CLEVELAND -- As he continues to recover from foot surgery, Kevin Love won't be returning to the basketball court anytime soon.
Off the court, however, the Cleveland Cavaliers' All-Star forward is still finding a way to make a difference.
With November underway and men's health awareness coming into focus, Kevin Love has launched his new web series, "Locker Room Talk," in conjunction with Schick Hydro. In the first episode, Love can be seen discussing mental health with 23-time Olympic gold medal-winning swimmer Michael Phelps, who revealed earlier this year that he considered committing suicide following the 2012 Summer Olympics.
"I think back to when I was growing up in the sport and I lived in a bubble. I was basically groomed to be this athlete or this person. After a while it got to a point where I didn't like being that. I wanted to be who I am," Phelps said. "It took me being at the all-time low of not wanting to be alive. And after sitting in my room for four or five days, I just realized that there are other answers out there."
"I basically learned how to communicate at the age of 30," Phelps noted with a laugh.
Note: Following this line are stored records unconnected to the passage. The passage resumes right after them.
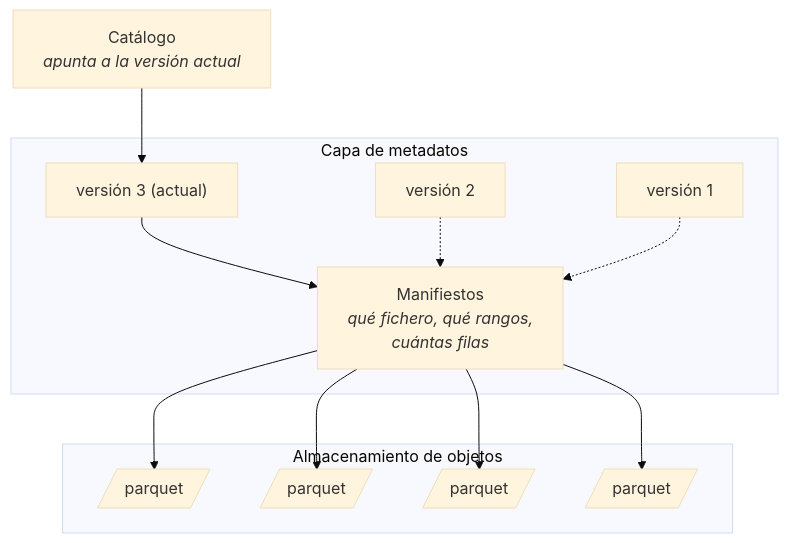
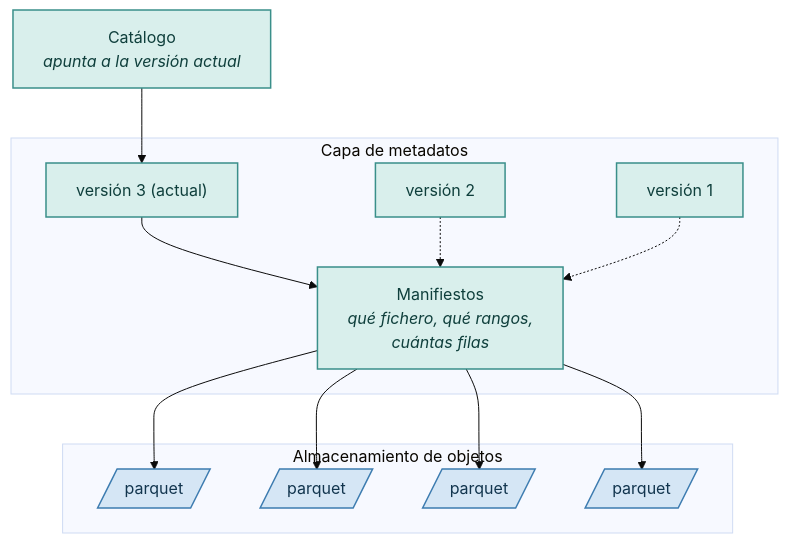
The diagram in content/sistemas/nuevos-formatos.qmd (IraitzM/ingenieria-datos), drawn with Mermaid (base theme) before and after one commit. The commit also changed other lines of this file and 28 other files, not shown here.

````diff
--- a/content/sistemas/nuevos-formatos.qmd
+++ b/content/sistemas/nuevos-formatos.qmd
@@ -97,24 +97,30 @@
 ```{mermaid}
 flowchart TB
     cat["Catálogo<br/><i>apunta a la versión actual</i>"]
 
     subgraph meta ["Capa de metadatos"]
         v3["versión 3 (actual)"]
         v2["versión 2"]
         v1["versión 1"]
         man["Manifiestos<br/><i>qué fichero, qué rangos,<br/>cuántas filas</i>"]
     end
 
     subgraph datos ["Almacenamiento de objetos"]
         p1[/"parquet"/]
         p2[/"parquet"/]
         p3[/"parquet"/]
         p4[/"parquet"/]
     end
 
     cat --> v3
     v3 --> man
     v2 -.-> man
     v1 -.-> man
     man --> p1 & p2 & p3 & p4
+
+    %% Paleta por bloque del libro
+    classDef meta fill:#d9efec,stroke:#3a8f8a,stroke-width:1.5px,color:#0f3f3c
+    classDef almacen fill:#d5e6f5,stroke:#3d7cb0,stroke-width:1.5px,color:#12354e
+    class cat,v3,v2,v1,man meta
+    class p1,p2,p3,p4 almacen
 ```
````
That age clearly struck a chord with Love, who hasn't been shy to share his own battles with mental health in recent months. In March, the 5-time All-Star revealed in an essay for The Players' Tribune that he's dealt with anxiety and panic attacks, including one that occurred during a game last season.
"I just turned 30 myself and I feel like I'm finally figuring out who I am," Love said. "Like you said, it does take hitting rock bottom. Going through my panic attack and always have this depression going on and not understanding it. I had no idea about mental health. I always thought I would just get out of it, but it would take a lot of time and the anxiety was always there as well. I felt the need to share my story."
Love will continue to share his story in future episodes of "Locker Room Talk," which will feature the likes of his Cavs teammate Channing Frye and former NBA star Paul Pierce. The series is serving as a part of Schick's 'Man I Am' campaign, which was "created to make a positive contribution to the topic of masculinity and seeks to positively discuss healthy masculinity," while raising "awareness and funds for the Movember Foundation and Kevin Love Fund."